▶ [ABOUT THIS TASK]: Repeat each record exactly as written, and drop any images.
** Opening LISTED RECORDS block **
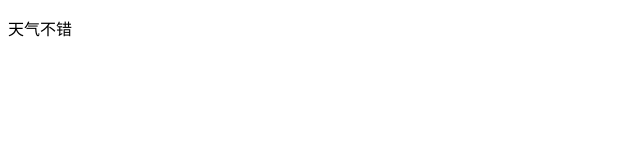
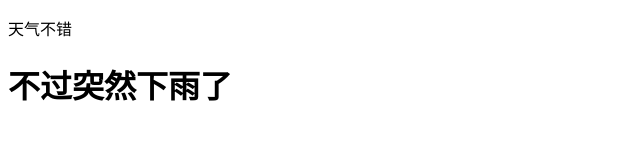
Before and after one commit to HHHHUJ/-, a plain HTML site: page index.html in a window 1280 px wide. Shown: the whole page, without its empty margins (0-640 px from the left). Drawn offline with Linux system fonts and the light colour scheme.

Commit message:
我第二次使用了

```diff
--- a/index.html
+++ b/index.html
@@ -6,5 +6,6 @@
 </head>
 <body>
 	<p>天气不错</p>
+	<h1>不过突然下雨了</h1>
 </body>
 </html>
```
** Closing LISTED RECORDS block **
▶ [RESPONSE TO THE EXERCISE]:
Before and after one commit to HHHHUJ/-, a plain HTML site: page index.html in a window 1280 px wide. Shown: the whole page, without its empty margins (0-640 px from the left). Drawn offline with Linux system fonts and the light colour scheme.

Commit message:
我第二次使用了

```diff
--- a/index.html
+++ b/index.html
@@ -6,5 +6,6 @@
 </head>
 <body>
 	<p>天气不错</p>
+	<h1>不过突然下雨了</h1>
 </body>
 </html>
```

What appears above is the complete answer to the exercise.